When 2 Hoppers aren’t enough . . . here’s a page devoted to our 3-Hopper upgrade.
One result of the RV coax upgrade I did (described below) was that I installed RG6 cable that was “too good” for the original single DISH Hopper system.
The cable I ran was all rated at 3 GHz and most of it only needed to be rated at 2 GHz.
However, this mistake paid off because it allowed me to upgrade to two Hopper receivers without running any more cable. If I had done the original install “right” by running the lower frequency 2 Ghz cable, I would not have been able to upgrade to two Hoppers without pulling more cable in our RV. Argggh.
Basically, adding a second Hopper allows us to record more of our favorite programs because we now have 6 TV tuners available instead of just 3 with a single Hopper receiver.

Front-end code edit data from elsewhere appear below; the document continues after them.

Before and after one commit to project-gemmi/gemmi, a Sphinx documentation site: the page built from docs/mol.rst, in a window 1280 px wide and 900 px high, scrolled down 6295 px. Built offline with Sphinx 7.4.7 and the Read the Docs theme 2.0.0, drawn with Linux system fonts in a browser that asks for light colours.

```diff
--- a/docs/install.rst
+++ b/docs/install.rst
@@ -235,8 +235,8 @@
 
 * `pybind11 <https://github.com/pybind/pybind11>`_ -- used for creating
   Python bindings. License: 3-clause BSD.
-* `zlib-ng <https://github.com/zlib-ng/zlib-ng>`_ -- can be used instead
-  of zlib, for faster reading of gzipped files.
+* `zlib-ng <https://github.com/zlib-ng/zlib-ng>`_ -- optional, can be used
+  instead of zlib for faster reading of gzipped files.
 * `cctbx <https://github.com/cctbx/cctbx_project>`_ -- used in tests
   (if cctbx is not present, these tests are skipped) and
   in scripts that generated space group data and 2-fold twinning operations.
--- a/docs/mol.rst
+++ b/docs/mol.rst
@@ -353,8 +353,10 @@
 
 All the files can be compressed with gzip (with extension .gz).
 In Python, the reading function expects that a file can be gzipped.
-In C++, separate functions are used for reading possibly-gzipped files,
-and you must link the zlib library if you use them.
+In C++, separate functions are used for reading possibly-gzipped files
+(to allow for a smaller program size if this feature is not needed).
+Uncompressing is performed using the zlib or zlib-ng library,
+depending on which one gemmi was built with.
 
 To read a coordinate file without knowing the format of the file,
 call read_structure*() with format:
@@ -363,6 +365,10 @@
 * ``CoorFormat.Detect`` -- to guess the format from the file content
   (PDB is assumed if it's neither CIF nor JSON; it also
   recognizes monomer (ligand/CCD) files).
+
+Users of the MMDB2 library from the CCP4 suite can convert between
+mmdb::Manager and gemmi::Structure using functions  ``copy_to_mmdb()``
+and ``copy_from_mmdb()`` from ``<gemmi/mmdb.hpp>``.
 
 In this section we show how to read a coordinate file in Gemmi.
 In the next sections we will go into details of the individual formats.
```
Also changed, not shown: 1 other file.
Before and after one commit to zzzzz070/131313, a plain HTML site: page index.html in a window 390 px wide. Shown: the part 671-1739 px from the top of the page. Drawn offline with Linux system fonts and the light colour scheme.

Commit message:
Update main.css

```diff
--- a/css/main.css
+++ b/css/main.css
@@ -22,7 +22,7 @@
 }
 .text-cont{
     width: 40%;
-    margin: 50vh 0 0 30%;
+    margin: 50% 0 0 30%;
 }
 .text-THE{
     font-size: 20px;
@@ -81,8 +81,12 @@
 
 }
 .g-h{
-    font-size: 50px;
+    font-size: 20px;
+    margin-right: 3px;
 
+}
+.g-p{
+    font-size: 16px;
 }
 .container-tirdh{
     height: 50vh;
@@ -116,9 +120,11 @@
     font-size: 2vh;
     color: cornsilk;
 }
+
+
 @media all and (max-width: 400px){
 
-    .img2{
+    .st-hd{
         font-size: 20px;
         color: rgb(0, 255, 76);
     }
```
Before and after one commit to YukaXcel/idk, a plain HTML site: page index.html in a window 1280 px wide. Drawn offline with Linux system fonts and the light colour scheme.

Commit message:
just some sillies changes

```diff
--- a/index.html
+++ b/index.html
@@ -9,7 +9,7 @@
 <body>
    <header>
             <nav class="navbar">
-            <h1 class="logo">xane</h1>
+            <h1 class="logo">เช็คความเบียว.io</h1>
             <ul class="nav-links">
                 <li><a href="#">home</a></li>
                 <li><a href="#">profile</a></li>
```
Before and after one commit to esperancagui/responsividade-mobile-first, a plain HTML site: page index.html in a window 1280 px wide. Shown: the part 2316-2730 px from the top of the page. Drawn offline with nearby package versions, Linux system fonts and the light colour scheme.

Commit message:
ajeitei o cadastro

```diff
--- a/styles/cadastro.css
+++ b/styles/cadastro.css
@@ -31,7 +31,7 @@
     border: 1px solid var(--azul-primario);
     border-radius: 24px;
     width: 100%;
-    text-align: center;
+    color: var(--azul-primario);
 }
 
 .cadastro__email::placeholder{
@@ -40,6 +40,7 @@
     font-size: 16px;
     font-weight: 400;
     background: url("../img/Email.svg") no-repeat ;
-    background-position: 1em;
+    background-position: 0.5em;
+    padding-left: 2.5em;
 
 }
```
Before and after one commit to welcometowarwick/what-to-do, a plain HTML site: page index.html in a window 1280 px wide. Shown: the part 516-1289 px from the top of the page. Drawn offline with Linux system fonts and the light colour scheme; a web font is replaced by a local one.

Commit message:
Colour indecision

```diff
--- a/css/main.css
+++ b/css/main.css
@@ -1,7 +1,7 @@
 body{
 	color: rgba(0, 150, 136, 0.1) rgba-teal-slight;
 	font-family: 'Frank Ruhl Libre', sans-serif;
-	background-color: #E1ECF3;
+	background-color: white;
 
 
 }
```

So we just swapped out our bedroom Joey receiver for a Hopper for only $5 more per month.
Here are some photos from the 1/26/2014 installation . . .
ORIGINAL 2012 INSTALLATION
While I had the best intentions of keeping this a “simple” project, it soon mushroomed into a complete retrofit of our motorhome’s audio-visual system.
It was supposed to be as easy as A, B, C . . .
Part A, removing the control door, took 10 minutes. However, the other two took over a year to complete because of my own “scope creep” . . . I kept adding and changing things. For example, I made multiple wiring diagrams for my AV system and each revision got progressively more complicated.
I finally settled on the following design:
Single Hopper + 2 Joeys System (Original design)
Two Hoppers + 1 Joey System (January 2014)
Three Hoppers (July 2015)
One Hopper 3 (January 2016)
The jury is still out whether Jack is any better than the original bat wing antenna. But Jack is lighter and easier to crank up.
However, can’t say enough about the Winegard Travler . . . it slices, it dices.
Press a button and the dish automagically acquires Dish’s three Western Arc (WA) satellites — 110, 119, and 129 — in just a few minutes.
The only gotchas are if you’re parked under trees or parked too far east of the Mississippi. In either case, it just means setting up a portable dish.
Next, I installed a 5.1 set of Boston Acoustics speakers + a subwoofer. So this is really a 6-speaker system:
- left and right front speakers on either side of the TV
- center speaker right under the TV
- left and right rear surround speakers at the back of the living room
- and a subwoofer placed on the floor behind the passenger chair.
Running all the speaker wire was a job. A job that required a lot of Hide and Seek behind and through cabinets, transoms, and plastic wire runs.
I’ve heard that the newer technology all-in-one surround speakers are just as good as separate speakers, but . . .
. . . after watching the cheesy 2001 Pearl Harbor movie with Ben Affleck, I became a True Believer in 5.1 sound.
There’s a moment in the movie where Japanese planes begin their attack run on Pearl Harbor.
When the Japanese Zeros enter the movie frame, you first hear the planes only on the rear speakers. Then the sound of Zeros moves from rear to the front speakers as the planes advance.
The first time I watched the move, I did a double take and looked behind me for those planes.
That’s great sound!
We also installed a “basement” TV in one of our RV’s outside compartments. The TV had to be extra thin in order to fit between the RV water tank and the compartment door.
Here’s my installation saga . . .